The High Administrative Court in Greater Taichung yesterday rejected a request by four house owners in Dapu (大埔) in Miaoli County’s Jhunan Township (竹南) to halt the pending demolition of their homes by the county government. The court ruled that the demolition would not constitute “irreparable damage” as the residents claimed.
The four families said their forced relocation would not only infringe on their rights of property and residence, but also degrade their dignity as well as infringe on their rights of family, privacy and living.
However, the court said that if the families were forcibly removed and relocated, only the houses and other material things would be damaged.
The families could be compensated financially for this damage, the court said, adding that the families’ views, attachment and sentiments regarding the houses and land did not comply with the legal definition of “irreparable damage.”
In accordance with the Administrative Appeals Act (行政訴訟法), reasons for appeals to stop forcible relocation and demolition must meet the definitions of “irreparable damage” or “matters of emergency,” it said.
In response to the court ruling, Thomas Chan (詹順貴), a Taiwan Rural Front member and an attorney who represents the four families, said that although the ruling did not surprise him, he was surprised that it seemed to be based on the belief that “money is everything.”
“The court ruling is telling people that human rights have a monetary value and taxpayers’ money can make up for government mistakes,” Chan said. “I wonder if the judges would rule the same way if it were their own houses that were to be demolished.”

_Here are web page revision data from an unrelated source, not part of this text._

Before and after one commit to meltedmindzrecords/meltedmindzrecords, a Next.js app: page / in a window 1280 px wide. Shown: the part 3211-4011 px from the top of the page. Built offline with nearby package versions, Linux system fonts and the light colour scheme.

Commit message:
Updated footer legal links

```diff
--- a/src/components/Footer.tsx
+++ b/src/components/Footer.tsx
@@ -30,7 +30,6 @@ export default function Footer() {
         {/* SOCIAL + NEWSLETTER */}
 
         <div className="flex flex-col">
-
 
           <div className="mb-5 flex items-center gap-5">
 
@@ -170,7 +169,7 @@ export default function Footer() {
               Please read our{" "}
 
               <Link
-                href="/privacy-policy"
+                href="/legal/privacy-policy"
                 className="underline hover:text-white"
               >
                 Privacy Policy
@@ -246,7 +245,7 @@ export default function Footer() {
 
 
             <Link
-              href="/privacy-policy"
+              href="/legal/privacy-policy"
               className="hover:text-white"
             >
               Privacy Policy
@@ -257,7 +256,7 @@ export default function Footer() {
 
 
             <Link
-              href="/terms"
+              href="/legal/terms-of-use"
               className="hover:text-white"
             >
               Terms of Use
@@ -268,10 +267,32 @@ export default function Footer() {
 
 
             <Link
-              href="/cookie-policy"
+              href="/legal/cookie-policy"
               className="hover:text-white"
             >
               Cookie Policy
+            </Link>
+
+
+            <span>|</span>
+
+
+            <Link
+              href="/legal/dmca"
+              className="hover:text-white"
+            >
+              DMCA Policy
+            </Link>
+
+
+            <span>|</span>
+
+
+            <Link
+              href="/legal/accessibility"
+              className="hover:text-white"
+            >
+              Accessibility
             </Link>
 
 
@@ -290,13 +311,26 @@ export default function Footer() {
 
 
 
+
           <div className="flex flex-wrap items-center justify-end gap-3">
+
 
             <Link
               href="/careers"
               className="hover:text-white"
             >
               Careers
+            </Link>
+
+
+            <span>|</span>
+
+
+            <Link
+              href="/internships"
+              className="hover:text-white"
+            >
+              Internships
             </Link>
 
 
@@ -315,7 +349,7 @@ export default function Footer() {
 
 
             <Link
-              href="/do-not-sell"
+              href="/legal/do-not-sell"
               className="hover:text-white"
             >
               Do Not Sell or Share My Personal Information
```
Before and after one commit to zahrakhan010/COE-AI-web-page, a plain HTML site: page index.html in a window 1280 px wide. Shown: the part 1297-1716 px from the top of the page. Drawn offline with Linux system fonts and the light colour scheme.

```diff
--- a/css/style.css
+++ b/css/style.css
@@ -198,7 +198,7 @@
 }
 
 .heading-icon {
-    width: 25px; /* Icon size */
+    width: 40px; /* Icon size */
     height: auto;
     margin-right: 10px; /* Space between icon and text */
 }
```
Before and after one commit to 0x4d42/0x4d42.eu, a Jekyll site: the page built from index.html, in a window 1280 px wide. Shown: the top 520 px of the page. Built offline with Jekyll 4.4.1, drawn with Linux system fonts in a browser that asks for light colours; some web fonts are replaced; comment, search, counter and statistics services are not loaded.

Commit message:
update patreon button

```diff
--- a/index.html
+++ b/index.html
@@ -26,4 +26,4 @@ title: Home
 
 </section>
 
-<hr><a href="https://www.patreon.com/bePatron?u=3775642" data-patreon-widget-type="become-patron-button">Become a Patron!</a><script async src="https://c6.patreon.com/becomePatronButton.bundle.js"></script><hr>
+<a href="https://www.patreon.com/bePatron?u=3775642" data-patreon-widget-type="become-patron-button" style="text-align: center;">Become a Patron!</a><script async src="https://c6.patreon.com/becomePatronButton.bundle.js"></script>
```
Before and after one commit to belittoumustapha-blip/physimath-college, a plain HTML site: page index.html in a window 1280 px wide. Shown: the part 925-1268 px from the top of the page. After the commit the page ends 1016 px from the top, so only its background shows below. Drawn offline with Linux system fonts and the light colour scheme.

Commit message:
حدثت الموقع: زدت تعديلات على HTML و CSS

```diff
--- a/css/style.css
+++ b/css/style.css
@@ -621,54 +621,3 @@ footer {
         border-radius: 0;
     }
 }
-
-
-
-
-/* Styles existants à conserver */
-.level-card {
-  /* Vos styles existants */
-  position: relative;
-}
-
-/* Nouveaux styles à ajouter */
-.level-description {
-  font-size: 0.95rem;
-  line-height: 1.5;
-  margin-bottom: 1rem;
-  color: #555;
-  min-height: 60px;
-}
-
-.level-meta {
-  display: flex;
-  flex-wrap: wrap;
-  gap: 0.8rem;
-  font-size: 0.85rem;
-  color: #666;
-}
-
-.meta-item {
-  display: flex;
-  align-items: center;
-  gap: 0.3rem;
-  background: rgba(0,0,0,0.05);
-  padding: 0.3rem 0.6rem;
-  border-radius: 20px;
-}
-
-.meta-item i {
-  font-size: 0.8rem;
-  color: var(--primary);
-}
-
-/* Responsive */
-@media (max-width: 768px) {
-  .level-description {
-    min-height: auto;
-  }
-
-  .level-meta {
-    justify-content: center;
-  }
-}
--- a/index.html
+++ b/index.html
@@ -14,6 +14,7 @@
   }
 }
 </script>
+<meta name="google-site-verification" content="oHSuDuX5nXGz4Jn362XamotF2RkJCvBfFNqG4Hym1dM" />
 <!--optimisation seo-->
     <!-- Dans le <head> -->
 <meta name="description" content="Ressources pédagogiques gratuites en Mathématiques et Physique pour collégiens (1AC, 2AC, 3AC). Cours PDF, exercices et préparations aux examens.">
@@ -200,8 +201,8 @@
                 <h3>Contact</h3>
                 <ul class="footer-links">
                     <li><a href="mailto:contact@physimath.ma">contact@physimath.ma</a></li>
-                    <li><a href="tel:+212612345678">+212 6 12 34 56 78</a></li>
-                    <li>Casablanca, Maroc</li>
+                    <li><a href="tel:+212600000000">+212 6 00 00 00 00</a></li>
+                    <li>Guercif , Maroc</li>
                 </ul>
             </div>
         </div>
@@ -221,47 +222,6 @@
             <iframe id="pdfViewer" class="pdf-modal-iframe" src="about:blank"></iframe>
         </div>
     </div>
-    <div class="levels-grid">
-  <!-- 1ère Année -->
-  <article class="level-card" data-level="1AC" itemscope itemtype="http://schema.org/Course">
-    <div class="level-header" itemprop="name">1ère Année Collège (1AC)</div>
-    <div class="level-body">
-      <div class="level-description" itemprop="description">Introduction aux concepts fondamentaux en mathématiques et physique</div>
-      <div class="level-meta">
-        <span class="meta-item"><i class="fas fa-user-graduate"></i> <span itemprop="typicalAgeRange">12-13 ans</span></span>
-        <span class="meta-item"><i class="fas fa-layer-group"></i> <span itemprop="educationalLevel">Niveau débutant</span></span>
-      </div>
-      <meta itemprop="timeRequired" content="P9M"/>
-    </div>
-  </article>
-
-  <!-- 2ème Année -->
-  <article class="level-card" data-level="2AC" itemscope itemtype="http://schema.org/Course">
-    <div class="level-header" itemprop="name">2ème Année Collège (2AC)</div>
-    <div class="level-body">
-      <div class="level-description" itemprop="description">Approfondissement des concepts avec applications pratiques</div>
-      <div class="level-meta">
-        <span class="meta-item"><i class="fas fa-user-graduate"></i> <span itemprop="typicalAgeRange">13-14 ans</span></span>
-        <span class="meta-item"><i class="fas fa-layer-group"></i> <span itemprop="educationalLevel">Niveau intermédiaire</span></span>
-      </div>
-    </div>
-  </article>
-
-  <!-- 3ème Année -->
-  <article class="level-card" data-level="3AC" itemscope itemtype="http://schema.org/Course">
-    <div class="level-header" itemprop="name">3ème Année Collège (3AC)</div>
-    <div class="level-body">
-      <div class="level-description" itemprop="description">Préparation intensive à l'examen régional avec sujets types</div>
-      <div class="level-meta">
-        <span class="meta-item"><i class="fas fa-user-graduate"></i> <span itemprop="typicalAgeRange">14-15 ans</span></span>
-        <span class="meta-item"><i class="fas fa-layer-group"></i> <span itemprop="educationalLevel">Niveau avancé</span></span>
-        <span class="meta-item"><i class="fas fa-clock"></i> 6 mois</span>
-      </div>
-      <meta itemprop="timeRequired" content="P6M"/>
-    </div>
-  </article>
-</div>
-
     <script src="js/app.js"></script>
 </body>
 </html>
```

Separately yesterday, Democratic Progressive Party (DPP) lawmakers said the central government should not evade its legal responsibility for the controversial demolition plans by delegating the decision to a local government.
The Ministry of the Interior is the responsible agency for state-authorized land expropriation, and the Land Expropriation Act (土地徵收條例) and the Urban Planning Act (都市計畫法) stipulate that all urban planning plans require approval from the Executive Yuan, DPP Legislator Yu Mei-nu (尤美女) told a press conference in support of the four Dapu families’ rights to keep their houses.
“That was why the central government, including officials such as President Ma Ying-jeou (馬英九), Vice President Wu Den-yih (吳敦義) and Premier Jiang Yi-huah (江宜樺), should shoulder the responsibility for this controversial case,” she said.
The demolition order for July 5, issued by the Miaoli County Government, was briefly suspended three years ago by Wu, who, as premier at the time, pledged to keep the houses intact. However, the central government still left the decision to the county government after a meeting convened by Wu last week.
Miaoli County Commissioner Liu Cheng-hung (劉政鴻) insisted the houses would be demolished to make way for a science park.
“To some extent, the central government’s indifference has encouraged Liu’s act of inciting division between residents of the village as well as the Miaoli County Council’s plan to mobilize those residents in favor of the demolition to protest in Taipei,” Dapu Farmers’ Self-Help Association spokeswoman Yeh Hsiu-tao (葉秀桃) said.
DPP Legislator Lin Shu-fen (林淑芬) said Liu asked the farmers to “cooperate” with the county government because it has been under tremendous financial pressure over a NT$4.5 billion (US$151 million) loan from the central government.
“The county government is trying to legitimize its real-estate speculation by demolishing people’s houses for government gains,” she said.
Additional reporting by Loa Iok-sin